■ **Assigned task**
Output what the records say, word for word, with no images.

** Opening Data to examine block **

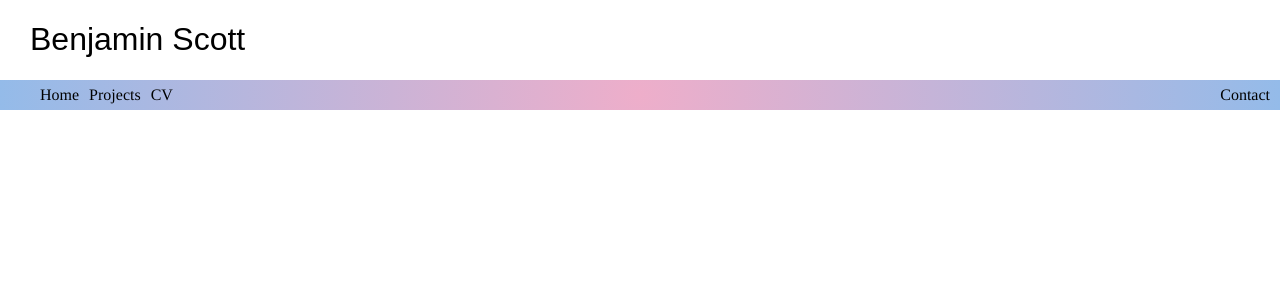
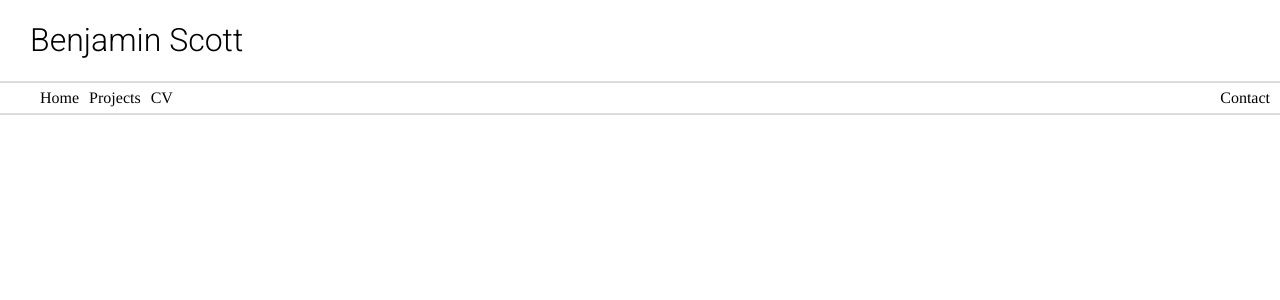
Before and after one commit to bengscott2/personal-website, a React (Create React App) app: page / in a window 1280 px wide. Shown: the top 300 px of the page. Built offline with nearby package versions, Linux system fonts and the light colour scheme; what react-animations would draw is missing.

Commit message:
style: remove navbar background

```diff
--- a/public/index.html
+++ b/public/index.html
@@ -9,7 +9,6 @@
       name="description"
       content="Web site created using create-react-app"
     />
-    <link rel="apple-touch-icon" href="logo192.png" />
     <!--
       manifest.json provides metadata used when your web app is installed on a
       user's mobile device or desktop. See https://developers.google.com/web/fundamentals/web-app-manifest/
--- a/src/components/navbar.css
+++ b/src/components/navbar.css
@@ -1,8 +1,9 @@
 .nav-bar{
   font-family: 'Times', sans-serif;
-  background: rgb(238,174,202);
-  background: radial-gradient(circle, rgba(238,174,202,1) 0%, rgba(148,187,233,1) 100%);
+  border-top: 2px solid #DCDCDC;
+  border-bottom: 2px solid #DCDCDC;
 }
+
 li{
   display:inline-block;
   padding-right: 10px;
@@ -12,7 +13,7 @@ li{
 }
 
 .name-bar{
-  font-family: 'Robot', sans-serif;
+  font-family: 'Roboto', sans-serif;
+  padding-left: 30px;
   font-weight: lighter;
-  padding-left: 30px;
 }
```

** Closing Data to examine block **

■ **Exercise result**
Before and after one commit to bengscott2/personal-website, a React (Create React App) app: page / in a window 1280 px wide. Shown: the top 300 px of the page. Built offline with nearby package versions, Linux system fonts and the light colour scheme; what react-animations would draw is missing.

Commit message:
style: remove navbar background

```diff
--- a/public/index.html
+++ b/public/index.html
@@ -9,7 +9,6 @@
       name="description"
       content="Web site created using create-react-app"
     />
-    <link rel="apple-touch-icon" href="logo192.png" />
     <!--
       manifest.json provides metadata used when your web app is installed on a
       user's mobile device or desktop. See https://developers.google.com/web/fundamentals/web-app-manifest/
--- a/src/components/navbar.css
+++ b/src/components/navbar.css
@@ -1,8 +1,9 @@
 .nav-bar{
   font-family: 'Times', sans-serif;
-  background: rgb(238,174,202);
-  background: radial-gradient(circle, rgba(238,174,202,1) 0%, rgba(148,187,233,1) 100%);
+  border-top: 2px solid #DCDCDC;
+  border-bottom: 2px solid #DCDCDC;
 }
+
 li{
   display:inline-block;
   padding-right: 10px;
@@ -12,7 +13,7 @@ li{
 }
 
 .name-bar{
-  font-family: 'Robot', sans-serif;
+  font-family: 'Roboto', sans-serif;
+  padding-left: 30px;
   font-weight: lighter;
-  padding-left: 30px;
 }
```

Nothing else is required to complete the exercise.